## What is needed
Wherever a line in the data holds the word "React", pull that line out.

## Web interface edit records
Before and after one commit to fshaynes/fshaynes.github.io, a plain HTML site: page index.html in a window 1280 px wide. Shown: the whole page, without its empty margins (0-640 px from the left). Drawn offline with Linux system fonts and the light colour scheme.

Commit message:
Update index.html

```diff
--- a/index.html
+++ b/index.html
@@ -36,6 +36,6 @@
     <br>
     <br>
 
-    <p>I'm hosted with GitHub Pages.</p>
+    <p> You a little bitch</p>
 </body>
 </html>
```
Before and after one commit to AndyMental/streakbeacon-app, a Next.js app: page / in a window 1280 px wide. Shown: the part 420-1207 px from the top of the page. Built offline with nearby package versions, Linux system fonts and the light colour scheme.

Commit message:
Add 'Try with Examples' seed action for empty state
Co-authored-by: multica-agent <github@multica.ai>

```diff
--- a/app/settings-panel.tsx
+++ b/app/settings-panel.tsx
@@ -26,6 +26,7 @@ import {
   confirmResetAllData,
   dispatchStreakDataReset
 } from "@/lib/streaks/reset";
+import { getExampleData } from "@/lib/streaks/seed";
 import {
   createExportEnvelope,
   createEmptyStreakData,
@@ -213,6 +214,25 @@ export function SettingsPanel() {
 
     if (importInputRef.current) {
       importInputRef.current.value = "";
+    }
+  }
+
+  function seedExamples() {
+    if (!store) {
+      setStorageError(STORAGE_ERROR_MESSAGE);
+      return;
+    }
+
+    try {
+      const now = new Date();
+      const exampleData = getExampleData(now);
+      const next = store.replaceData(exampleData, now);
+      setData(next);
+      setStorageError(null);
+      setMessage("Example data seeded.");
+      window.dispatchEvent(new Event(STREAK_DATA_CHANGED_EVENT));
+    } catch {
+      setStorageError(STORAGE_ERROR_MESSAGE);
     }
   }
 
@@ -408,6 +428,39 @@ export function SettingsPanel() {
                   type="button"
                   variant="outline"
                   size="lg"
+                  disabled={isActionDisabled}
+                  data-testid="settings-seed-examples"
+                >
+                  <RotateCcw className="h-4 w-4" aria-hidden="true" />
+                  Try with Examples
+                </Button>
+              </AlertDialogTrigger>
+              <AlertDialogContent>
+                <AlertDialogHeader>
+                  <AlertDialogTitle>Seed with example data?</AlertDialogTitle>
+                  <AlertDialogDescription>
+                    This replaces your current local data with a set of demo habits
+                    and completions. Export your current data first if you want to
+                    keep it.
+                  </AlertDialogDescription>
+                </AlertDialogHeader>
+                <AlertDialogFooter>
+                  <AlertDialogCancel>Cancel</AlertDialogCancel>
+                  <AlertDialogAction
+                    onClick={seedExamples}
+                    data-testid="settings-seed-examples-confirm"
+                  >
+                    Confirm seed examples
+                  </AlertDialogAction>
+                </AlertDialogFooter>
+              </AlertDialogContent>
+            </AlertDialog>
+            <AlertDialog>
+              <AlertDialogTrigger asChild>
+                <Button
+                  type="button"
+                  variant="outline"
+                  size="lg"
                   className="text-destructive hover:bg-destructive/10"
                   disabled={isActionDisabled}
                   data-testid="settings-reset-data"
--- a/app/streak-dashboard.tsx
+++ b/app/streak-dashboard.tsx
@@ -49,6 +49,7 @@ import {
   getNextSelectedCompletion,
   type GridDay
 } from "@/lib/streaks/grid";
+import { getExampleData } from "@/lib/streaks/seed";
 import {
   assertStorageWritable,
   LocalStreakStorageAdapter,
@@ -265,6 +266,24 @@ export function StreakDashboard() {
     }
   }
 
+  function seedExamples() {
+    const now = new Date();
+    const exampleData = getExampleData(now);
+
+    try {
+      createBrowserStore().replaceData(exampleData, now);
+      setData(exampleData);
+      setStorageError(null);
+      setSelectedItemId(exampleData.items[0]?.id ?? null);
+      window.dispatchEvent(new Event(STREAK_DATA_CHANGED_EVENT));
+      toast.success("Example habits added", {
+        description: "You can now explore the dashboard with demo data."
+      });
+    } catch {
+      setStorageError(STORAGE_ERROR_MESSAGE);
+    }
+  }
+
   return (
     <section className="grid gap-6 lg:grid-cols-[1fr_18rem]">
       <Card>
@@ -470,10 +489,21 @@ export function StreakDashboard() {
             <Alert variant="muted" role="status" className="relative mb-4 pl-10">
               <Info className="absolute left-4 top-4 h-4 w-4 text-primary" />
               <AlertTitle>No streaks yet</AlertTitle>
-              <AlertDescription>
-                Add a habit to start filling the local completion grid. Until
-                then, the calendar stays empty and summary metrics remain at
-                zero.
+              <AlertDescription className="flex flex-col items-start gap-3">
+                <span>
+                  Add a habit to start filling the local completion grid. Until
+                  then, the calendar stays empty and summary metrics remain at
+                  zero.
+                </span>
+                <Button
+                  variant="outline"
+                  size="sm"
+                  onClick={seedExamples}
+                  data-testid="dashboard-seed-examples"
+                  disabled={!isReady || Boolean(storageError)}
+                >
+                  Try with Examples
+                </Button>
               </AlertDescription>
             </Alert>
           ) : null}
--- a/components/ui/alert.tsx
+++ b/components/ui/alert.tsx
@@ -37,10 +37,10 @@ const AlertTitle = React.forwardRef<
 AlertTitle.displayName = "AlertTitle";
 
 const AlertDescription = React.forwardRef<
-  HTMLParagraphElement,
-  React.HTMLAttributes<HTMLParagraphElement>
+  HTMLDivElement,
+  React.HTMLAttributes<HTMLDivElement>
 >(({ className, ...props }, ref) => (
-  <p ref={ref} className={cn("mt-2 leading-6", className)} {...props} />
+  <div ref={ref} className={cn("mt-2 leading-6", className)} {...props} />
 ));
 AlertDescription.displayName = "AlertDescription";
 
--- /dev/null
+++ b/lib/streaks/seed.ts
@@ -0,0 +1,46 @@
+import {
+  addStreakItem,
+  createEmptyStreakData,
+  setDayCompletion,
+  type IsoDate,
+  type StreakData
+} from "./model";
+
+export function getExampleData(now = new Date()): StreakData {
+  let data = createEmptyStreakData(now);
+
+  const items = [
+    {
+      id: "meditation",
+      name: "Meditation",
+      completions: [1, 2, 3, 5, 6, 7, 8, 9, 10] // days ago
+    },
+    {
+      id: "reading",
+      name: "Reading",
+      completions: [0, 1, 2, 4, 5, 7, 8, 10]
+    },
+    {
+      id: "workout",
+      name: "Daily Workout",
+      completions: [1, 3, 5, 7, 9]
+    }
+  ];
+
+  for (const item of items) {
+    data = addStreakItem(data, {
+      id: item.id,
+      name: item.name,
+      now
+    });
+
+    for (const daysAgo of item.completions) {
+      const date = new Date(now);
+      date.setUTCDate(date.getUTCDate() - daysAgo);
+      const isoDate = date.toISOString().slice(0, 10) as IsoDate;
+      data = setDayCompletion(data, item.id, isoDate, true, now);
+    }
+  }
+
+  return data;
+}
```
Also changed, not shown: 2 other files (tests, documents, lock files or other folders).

## Answer box
@@ -37,10 +37,10 @@ const AlertTitle = React.forwardRef<
 const AlertDescription = React.forwardRef<
-  React.HTMLAttributes<HTMLParagraphElement>
+  React.HTMLAttributes<HTMLDivElement>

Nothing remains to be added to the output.